##### Records provided #####
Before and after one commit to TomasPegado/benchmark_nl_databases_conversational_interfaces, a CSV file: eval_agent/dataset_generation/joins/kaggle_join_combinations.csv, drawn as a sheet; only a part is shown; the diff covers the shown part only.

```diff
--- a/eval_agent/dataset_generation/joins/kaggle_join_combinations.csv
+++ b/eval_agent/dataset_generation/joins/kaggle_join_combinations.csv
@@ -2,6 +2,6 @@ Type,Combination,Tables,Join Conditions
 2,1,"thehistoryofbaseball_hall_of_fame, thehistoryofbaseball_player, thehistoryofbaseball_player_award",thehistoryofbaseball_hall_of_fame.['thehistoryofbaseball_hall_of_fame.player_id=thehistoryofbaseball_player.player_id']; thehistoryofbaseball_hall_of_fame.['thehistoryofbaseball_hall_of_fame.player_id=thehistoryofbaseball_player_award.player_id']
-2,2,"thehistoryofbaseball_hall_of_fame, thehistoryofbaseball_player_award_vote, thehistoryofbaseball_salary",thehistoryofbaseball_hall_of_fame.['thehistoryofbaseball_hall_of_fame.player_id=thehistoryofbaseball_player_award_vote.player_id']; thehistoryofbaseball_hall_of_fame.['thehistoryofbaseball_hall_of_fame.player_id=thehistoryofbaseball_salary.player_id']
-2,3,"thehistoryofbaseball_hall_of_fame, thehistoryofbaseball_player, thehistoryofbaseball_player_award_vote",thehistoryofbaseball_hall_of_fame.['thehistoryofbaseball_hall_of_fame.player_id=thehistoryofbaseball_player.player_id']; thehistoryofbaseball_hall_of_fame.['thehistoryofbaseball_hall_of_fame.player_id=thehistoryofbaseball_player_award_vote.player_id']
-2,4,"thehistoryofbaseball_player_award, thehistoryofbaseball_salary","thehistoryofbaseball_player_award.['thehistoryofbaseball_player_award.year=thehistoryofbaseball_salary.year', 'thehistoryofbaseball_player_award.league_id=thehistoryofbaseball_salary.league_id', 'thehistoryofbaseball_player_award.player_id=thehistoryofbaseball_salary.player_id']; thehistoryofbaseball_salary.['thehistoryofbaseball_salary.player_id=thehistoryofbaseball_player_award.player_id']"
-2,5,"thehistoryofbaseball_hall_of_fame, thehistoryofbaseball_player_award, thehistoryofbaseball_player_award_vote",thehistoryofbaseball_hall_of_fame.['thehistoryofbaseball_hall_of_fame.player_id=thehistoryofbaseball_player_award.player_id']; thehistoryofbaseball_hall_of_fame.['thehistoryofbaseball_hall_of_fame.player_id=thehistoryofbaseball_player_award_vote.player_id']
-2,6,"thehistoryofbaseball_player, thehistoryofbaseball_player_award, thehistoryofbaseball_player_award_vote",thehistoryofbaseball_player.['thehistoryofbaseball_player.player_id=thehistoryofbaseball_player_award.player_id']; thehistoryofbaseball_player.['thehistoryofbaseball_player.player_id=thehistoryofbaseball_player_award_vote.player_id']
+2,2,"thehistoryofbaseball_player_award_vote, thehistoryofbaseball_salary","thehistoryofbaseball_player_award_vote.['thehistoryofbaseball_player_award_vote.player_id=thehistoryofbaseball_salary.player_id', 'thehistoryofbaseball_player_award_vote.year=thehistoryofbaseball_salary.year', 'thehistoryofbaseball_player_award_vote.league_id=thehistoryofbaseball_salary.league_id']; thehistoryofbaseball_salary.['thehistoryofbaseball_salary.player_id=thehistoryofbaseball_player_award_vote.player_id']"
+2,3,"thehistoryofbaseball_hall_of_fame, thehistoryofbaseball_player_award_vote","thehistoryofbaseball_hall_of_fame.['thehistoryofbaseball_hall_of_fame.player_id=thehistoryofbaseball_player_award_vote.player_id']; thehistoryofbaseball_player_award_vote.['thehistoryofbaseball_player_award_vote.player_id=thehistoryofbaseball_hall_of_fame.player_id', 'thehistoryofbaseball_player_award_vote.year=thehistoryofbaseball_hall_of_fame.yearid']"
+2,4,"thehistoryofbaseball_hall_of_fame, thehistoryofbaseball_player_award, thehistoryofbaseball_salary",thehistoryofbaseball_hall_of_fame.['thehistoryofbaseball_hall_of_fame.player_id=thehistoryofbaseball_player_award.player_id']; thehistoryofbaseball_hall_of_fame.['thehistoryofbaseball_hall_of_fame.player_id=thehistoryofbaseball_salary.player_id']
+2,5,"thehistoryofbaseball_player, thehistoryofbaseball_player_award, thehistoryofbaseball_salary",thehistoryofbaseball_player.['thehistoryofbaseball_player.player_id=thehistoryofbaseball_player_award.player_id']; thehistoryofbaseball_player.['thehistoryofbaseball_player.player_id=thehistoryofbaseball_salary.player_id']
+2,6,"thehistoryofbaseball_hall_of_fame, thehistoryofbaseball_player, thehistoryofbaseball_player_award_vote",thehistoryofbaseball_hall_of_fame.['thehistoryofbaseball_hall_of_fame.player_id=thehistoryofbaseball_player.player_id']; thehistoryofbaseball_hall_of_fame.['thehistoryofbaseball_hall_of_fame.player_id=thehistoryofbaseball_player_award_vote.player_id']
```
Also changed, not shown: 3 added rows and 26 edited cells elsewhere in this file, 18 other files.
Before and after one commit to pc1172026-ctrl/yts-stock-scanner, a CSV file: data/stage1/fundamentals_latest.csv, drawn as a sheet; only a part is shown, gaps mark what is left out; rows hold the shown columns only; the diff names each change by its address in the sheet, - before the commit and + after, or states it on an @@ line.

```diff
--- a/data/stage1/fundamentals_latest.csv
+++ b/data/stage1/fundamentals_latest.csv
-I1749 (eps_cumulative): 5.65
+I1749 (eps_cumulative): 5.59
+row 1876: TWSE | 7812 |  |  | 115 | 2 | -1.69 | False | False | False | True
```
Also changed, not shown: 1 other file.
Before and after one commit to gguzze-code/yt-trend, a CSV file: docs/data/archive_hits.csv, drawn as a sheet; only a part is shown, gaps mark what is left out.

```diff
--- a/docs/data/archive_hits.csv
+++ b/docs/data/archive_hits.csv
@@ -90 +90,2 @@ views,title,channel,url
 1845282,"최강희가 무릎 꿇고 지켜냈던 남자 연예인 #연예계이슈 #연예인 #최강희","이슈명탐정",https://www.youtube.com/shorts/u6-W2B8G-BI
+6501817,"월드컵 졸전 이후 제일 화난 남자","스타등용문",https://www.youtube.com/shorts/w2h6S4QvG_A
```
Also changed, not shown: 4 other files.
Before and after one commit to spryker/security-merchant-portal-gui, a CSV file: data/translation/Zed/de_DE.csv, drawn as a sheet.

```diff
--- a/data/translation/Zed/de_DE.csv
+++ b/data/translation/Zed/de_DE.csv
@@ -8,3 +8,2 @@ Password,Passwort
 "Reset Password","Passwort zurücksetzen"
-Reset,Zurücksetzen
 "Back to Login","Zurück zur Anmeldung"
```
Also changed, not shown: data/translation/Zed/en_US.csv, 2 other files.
#####
▶ [What to do] The entire listing is to be reproduced without alteration.

▶ [Your solution]
Before and after one commit to TomasPegado/benchmark_nl_databases_conversational_interfaces, a CSV file: eval_agent/dataset_generation/joins/kaggle_join_combinations.csv, drawn as a sheet; only a part is shown; the diff covers the shown part only.

```diff
--- a/eval_agent/dataset_generation/joins/kaggle_join_combinations.csv
+++ b/eval_agent/dataset_generation/joins/kaggle_join_combinations.csv
@@ -2,6 +2,6 @@ Type,Combination,Tables,Join Conditions
 2,1,"thehistoryofbaseball_hall_of_fame, thehistoryofbaseball_player, thehistoryofbaseball_player_award",thehistoryofbaseball_hall_of_fame.['thehistoryofbaseball_hall_of_fame.player_id=thehistoryofbaseball_player.player_id']; thehistoryofbaseball_hall_of_fame.['thehistoryofbaseball_hall_of_fame.player_id=thehistoryofbaseball_player_award.player_id']
-2,2,"thehistoryofbaseball_hall_of_fame, thehistoryofbaseball_player_award_vote, thehistoryofbaseball_salary",thehistoryofbaseball_hall_of_fame.['thehistoryofbaseball_hall_of_fame.player_id=thehistoryofbaseball_player_award_vote.player_id']; thehistoryofbaseball_hall_of_fame.['thehistoryofbaseball_hall_of_fame.player_id=thehistoryofbaseball_salary.player_id']
-2,3,"thehistoryofbaseball_hall_of_fame, thehistoryofbaseball_player, thehistoryofbaseball_player_award_vote",thehistoryofbaseball_hall_of_fame.['thehistoryofbaseball_hall_of_fame.player_id=thehistoryofbaseball_player.player_id']; thehistoryofbaseball_hall_of_fame.['thehistoryofbaseball_hall_of_fame.player_id=thehistoryofbaseball_player_award_vote.player_id']
-2,4,"thehistoryofbaseball_player_award, thehistoryofbaseball_salary","thehistoryofbaseball_player_award.['thehistoryofbaseball_player_award.year=thehistoryofbaseball_salary.year', 'thehistoryofbaseball_player_award.league_id=thehistoryofbaseball_salary.league_id', 'thehistoryofbaseball_player_award.player_id=thehistoryofbaseball_salary.player_id']; thehistoryofbaseball_salary.['thehistoryofbaseball_salary.player_id=thehistoryofbaseball_player_award.player_id']"
-2,5,"thehistoryofbaseball_hall_of_fame, thehistoryofbaseball_player_award, thehistoryofbaseball_player_award_vote",thehistoryofbaseball_hall_of_fame.['thehistoryofbaseball_hall_of_fame.player_id=thehistoryofbaseball_player_award.player_id']; thehistoryofbaseball_hall_of_fame.['thehistoryofbaseball_hall_of_fame.player_id=thehistoryofbaseball_player_award_vote.player_id']
-2,6,"thehistoryofbaseball_player, thehistoryofbaseball_player_award, thehistoryofbaseball_player_award_vote",thehistoryofbaseball_player.['thehistoryofbaseball_player.player_id=thehistoryofbaseball_player_award.player_id']; thehistoryofbaseball_player.['thehistoryofbaseball_player.player_id=thehistoryofbaseball_player_award_vote.player_id']
+2,2,"thehistoryofbaseball_player_award_vote, thehistoryofbaseball_salary","thehistoryofbaseball_player_award_vote.['thehistoryofbaseball_player_award_vote.player_id=thehistoryofbaseball_salary.player_id', 'thehistoryofbaseball_player_award_vote.year=thehistoryofbaseball_salary.year', 'thehistoryofbaseball_player_award_vote.league_id=thehistoryofbaseball_salary.league_id']; thehistoryofbaseball_salary.['thehistoryofbaseball_salary.player_id=thehistoryofbaseball_player_award_vote.player_id']"
+2,3,"thehistoryofbaseball_hall_of_fame, thehistoryofbaseball_player_award_vote","thehistoryofbaseball_hall_of_fame.['thehistoryofbaseball_hall_of_fame.player_id=thehistoryofbaseball_player_award_vote.player_id']; thehistoryofbaseball_player_award_vote.['thehistoryofbaseball_player_award_vote.player_id=thehistoryofbaseball_hall_of_fame.player_id', 'thehistoryofbaseball_player_award_vote.year=thehistoryofbaseball_hall_of_fame.yearid']"
+2,4,"thehistoryofbaseball_hall_of_fame, thehistoryofbaseball_player_award, thehistoryofbaseball_salary",thehistoryofbaseball_hall_of_fame.['thehistoryofbaseball_hall_of_fame.player_id=thehistoryofbaseball_player_award.player_id']; thehistoryofbaseball_hall_of_fame.['thehistoryofbaseball_hall_of_fame.player_id=thehistoryofbaseball_salary.player_id']
+2,5,"thehistoryofbaseball_player, thehistoryofbaseball_player_award, thehistoryofbaseball_salary",thehistoryofbaseball_player.['thehistoryofbaseball_player.player_id=thehistoryofbaseball_player_award.player_id']; thehistoryofbaseball_player.['thehistoryofbaseball_player.player_id=thehistoryofbaseball_salary.player_id']
+2,6,"thehistoryofbaseball_hall_of_fame, thehistoryofbaseball_player, thehistoryofbaseball_player_award_vote",thehistoryofbaseball_hall_of_fame.['thehistoryofbaseball_hall_of_fame.player_id=thehistoryofbaseball_player.player_id']; thehistoryofbaseball_hall_of_fame.['thehistoryofbaseball_hall_of_fame.player_id=thehistoryofbaseball_player_award_vote.player_id']
```
Also changed, not shown: 3 added rows and 26 edited cells elsewhere in this file, 18 other files.
Before and after one commit to pc1172026-ctrl/yts-stock-scanner, a CSV file: data/stage1/fundamentals_latest.csv, drawn as a sheet; only a part is shown, gaps mark what is left out; rows hold the shown columns only; the diff names each change by its address in the sheet, - before the commit and + after, or states it on an @@ line.

```diff
--- a/data/stage1/fundamentals_latest.csv
+++ b/data/stage1/fundamentals_latest.csv
-I1749 (eps_cumulative): 5.65
+I1749 (eps_cumulative): 5.59
+row 1876: TWSE | 7812 |  |  | 115 | 2 | -1.69 | False | False | False | True
```
Also changed, not shown: 1 other file.
Before and after one commit to gguzze-code/yt-trend, a CSV file: docs/data/archive_hits.csv, drawn as a sheet; only a part is shown, gaps mark what is left out.

```diff
--- a/docs/data/archive_hits.csv
+++ b/docs/data/archive_hits.csv
@@ -90 +90,2 @@ views,title,channel,url
 1845282,"최강희가 무릎 꿇고 지켜냈던 남자 연예인 #연예계이슈 #연예인 #최강희","이슈명탐정",https://www.youtube.com/shorts/u6-W2B8G-BI
+6501817,"월드컵 졸전 이후 제일 화난 남자","스타등용문",https://www.youtube.com/shorts/w2h6S4QvG_A
```
Also changed, not shown: 4 other files.
Before and after one commit to spryker/security-merchant-portal-gui, a CSV file: data/translation/Zed/de_DE.csv, drawn as a sheet.

```diff
--- a/data/translation/Zed/de_DE.csv
+++ b/data/translation/Zed/de_DE.csv
@@ -8,3 +8,2 @@ Password,Passwort
 "Reset Password","Passwort zurücksetzen"
-Reset,Zurücksetzen
 "Back to Login","Zurück zur Anmeldung"
```
Also changed, not shown: data/translation/Zed/en_US.csv, 2 other files.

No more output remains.